The Chula Vista Police Department and its Chief of Police Roxana Kennedy joined Fletcher at the announcement Thursday. Her department was an early adopter of dispatching MCRT through their 911 dispatchers.

“We are thankful for this partnership and we are committed to its success,” Kennedy said.

A dispatcher from the Chula Vista Police Department also gave testimony about her experiences diverting mental health crisis calls to the county’s crisis response teams.

There are 16 Mobile Crisis Response Teams working different shifts daily all across San Diego County and it is now a 24/7 initiative as of April of this year. Since January 2021, MCRTs have responded to 1,277 calls — 1,099 were from the access and crisis line and 178 from law enforcement.

“When someone is experiencing a behavioral health crisis, our teams of clinicians, case managers and peer staff that are trained to respond to a behavioral health crisis meet the person in the community where they live,” said Christian Hodges, a clinical director with county MCRT contractor Telecare and member of the teams responding. “We know how to deescalate the situation, connect with them on a personal level and provide them with the care, and services they need to improve their circumstances.”

According to the county’s self-reported data, around 47% of people referred to these teams were able to “be stabilized and remain in the community,” around 22% were transported to behavioral health services and 13% declined services.

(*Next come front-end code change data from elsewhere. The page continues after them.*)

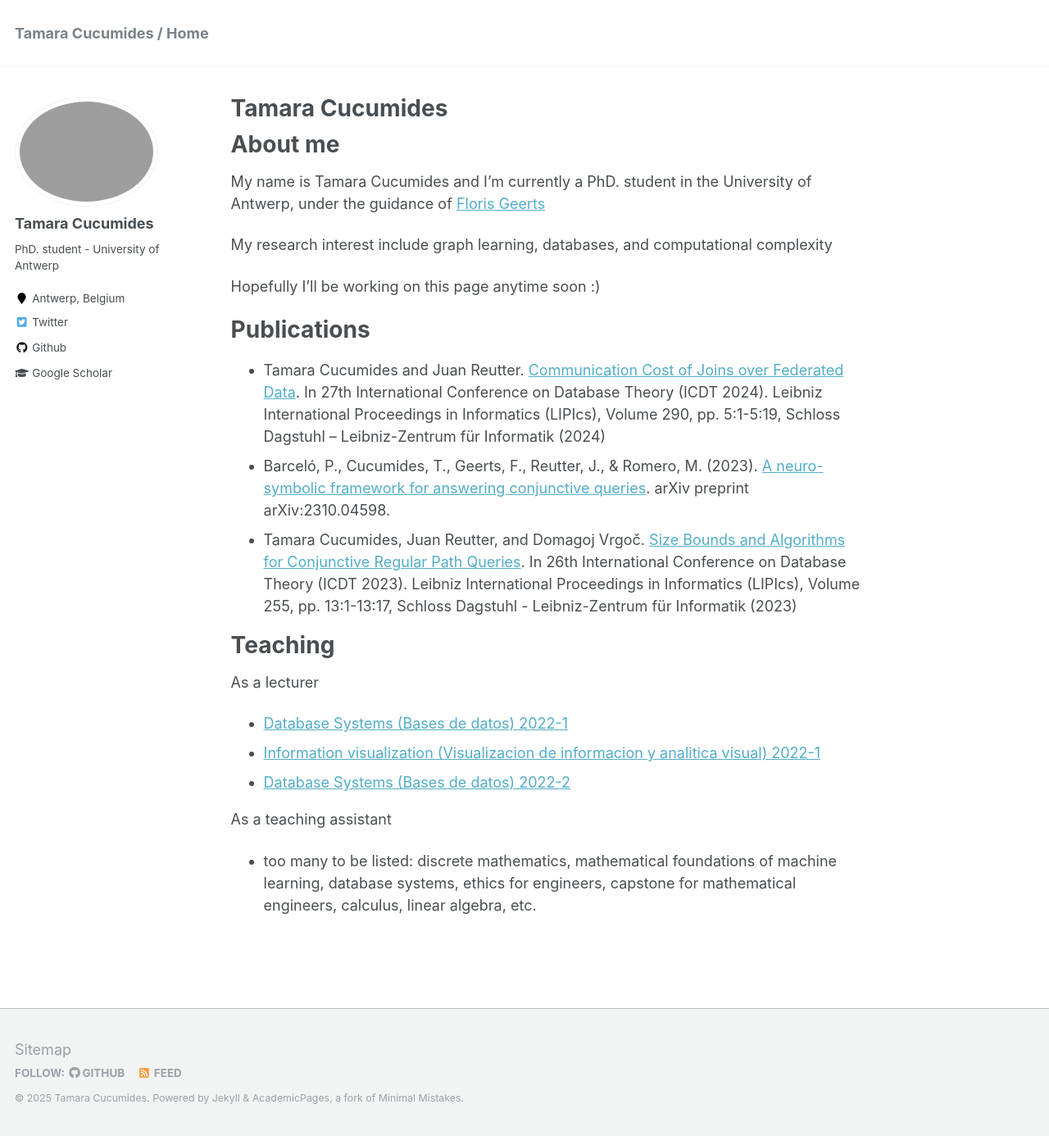
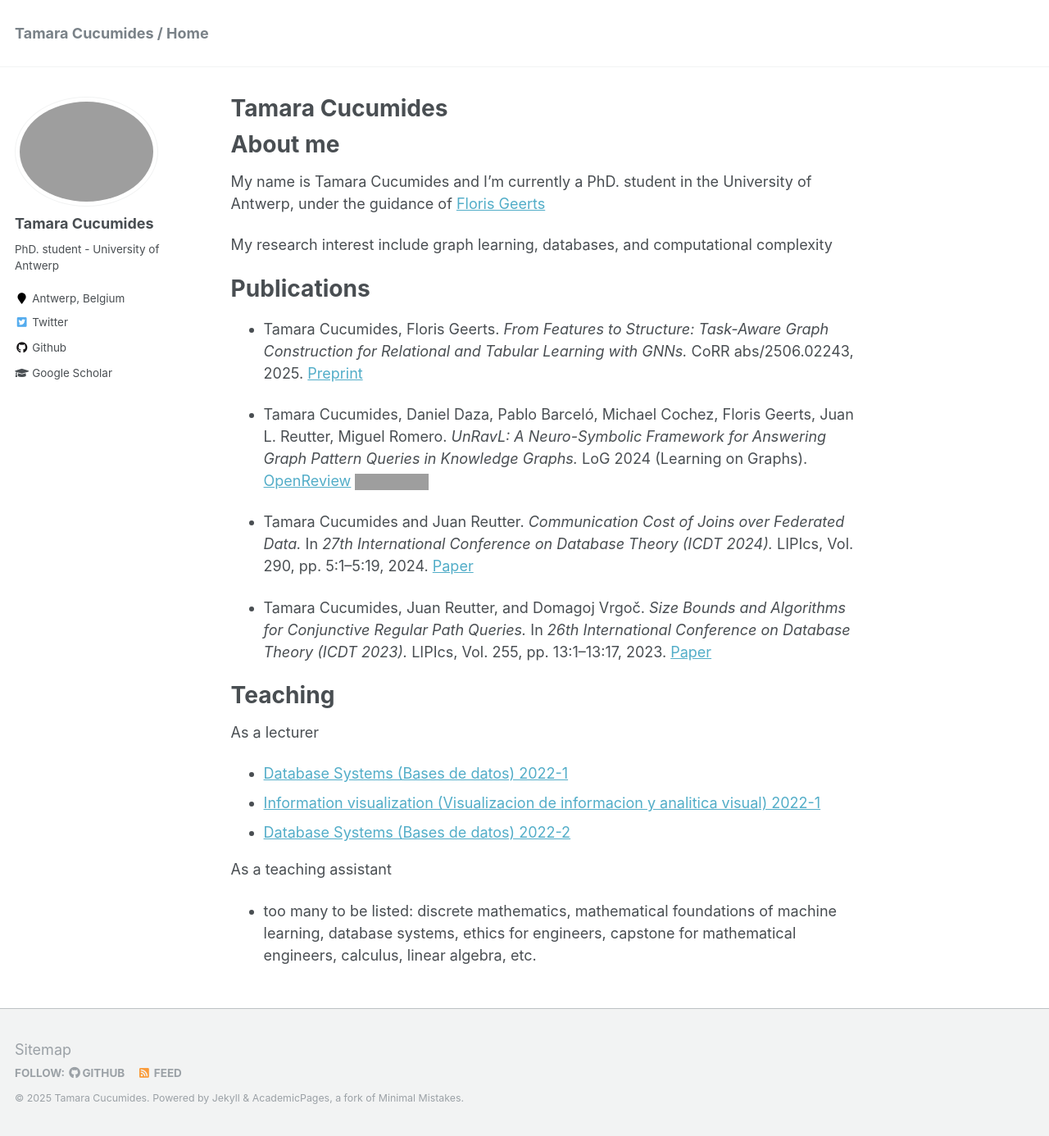
Before and after one commit to TamaraCucumides/TamaraCucumides.github.io, a Jekyll site: the page built from _pages/about.md, in a window 1280 px wide and 1386 px high. Shown: the whole window at 82% size. Built offline with Jekyll 4.4.1, drawn with Linux system fonts in a browser that asks for light colours; grey boxes are pictures that could not be loaded.

Commit message:
Update about.md

```diff
--- a/_pages/about.md
+++ b/_pages/about.md
@@ -15,15 +15,17 @@ My name is Tamara Cucumides and I'm currently a PhD. student in the University o
 
 My research interest include graph learning, databases, and computational complexity
 
-Hopefully I'll be working on this page anytime soon :)
-
-
 
 Publications
 ======
-* Tamara Cucumides and Juan Reutter. [Communication Cost of Joins over Federated Data](https://drops.dagstuhl.de/entities/document/10.4230/LIPIcs.ICDT.2024.5). In 27th International Conference on Database Theory (ICDT 2024). Leibniz International Proceedings in Informatics (LIPIcs), Volume 290, pp. 5:1-5:19, Schloss Dagstuhl – Leibniz-Zentrum für Informatik (2024)
-* Barceló, P., Cucumides, T., Geerts, F., Reutter, J., & Romero, M. (2023). [A neuro-symbolic framework for answering conjunctive queries](https://arxiv.org/abs/2310.04598). arXiv preprint arXiv:2310.04598.
-* Tamara Cucumides, Juan Reutter, and Domagoj Vrgoč. [Size Bounds and Algorithms for Conjunctive Regular Path Queries](https://drops.dagstuhl.de/entities/document/10.4230/LIPIcs.ICDT.2023.13). In 26th International Conference on Database Theory (ICDT 2023). Leibniz International Proceedings in Informatics (LIPIcs), Volume 255, pp. 13:1-13:17, Schloss Dagstuhl - Leibniz-Zentrum für Informatik (2023)
+* Tamara Cucumides, Floris Geerts. *From Features to Structure: Task-Aware Graph Construction for Relational and Tabular Learning with GNNs.* CoRR abs/2506.02243, 2025. [Preprint](https://arxiv.org/abs/2506.02243)
+
+* Tamara Cucumides, Daniel Daza, Pablo Barceló, Michael Cochez, Floris Geerts, Juan L. Reutter, Miguel Romero. *UnRavL: A Neuro-Symbolic Framework for Answering Graph Pattern Queries in Knowledge Graphs.* LoG 2024 (Learning on Graphs). [OpenReview](https://openreview.net/forum?id=mLwtkzMobz) ![Best Paper Honorable Mention](https://img.shields.io/badge/Best%20Paper-Honorable%20Mention-%23ff69b4)
+
+* Tamara Cucumides and Juan Reutter. *Communication Cost of Joins over Federated Data.* In *27th International Conference on Database Theory (ICDT 2024).* LIPIcs, Vol. 290, pp. 5:1–5:19, 2024. [Paper](https://drops.dagstuhl.de/entities/document/10.4230/LIPIcs.ICDT.2024.5)
+
+* Tamara Cucumides, Juan Reutter, and Domagoj Vrgoč. *Size Bounds and Algorithms for Conjunctive Regular Path Queries.* In *26th International Conference on Database Theory (ICDT 2023).* LIPIcs, Vol. 255, pp. 13:1–13:17, 2023. [Paper](https://drops.dagstuhl.de/entities/document/10.4230/LIPIcs.ICDT.2023.13)
+
 
 Teaching
 ======
```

Overall, 20% of those who have been referred to MCRTs are people experiencing homelessness.

“It is so wonderful to see the many months of hard-work in collaboration and in partnership with law enforcement, the county and the MCRT contractors,” said Dr. Piedad Garcia, deputy director of the county’s Behavioral Health Department. “The ability to offer the community a non-law enforcement, clinician-led, behavioral health crisis response benefits the community, individuals and families who need assistance in a crisis.

“Although we have come a long way, the MCRT is still in its infancy stage and we will continue to expand and attend to the lessons learned,” she said. “Part of the growing process is learning and will continue to adjust and modify as needed based on input from the community and our partners, to ensure we continue to best meet the needs of our community.”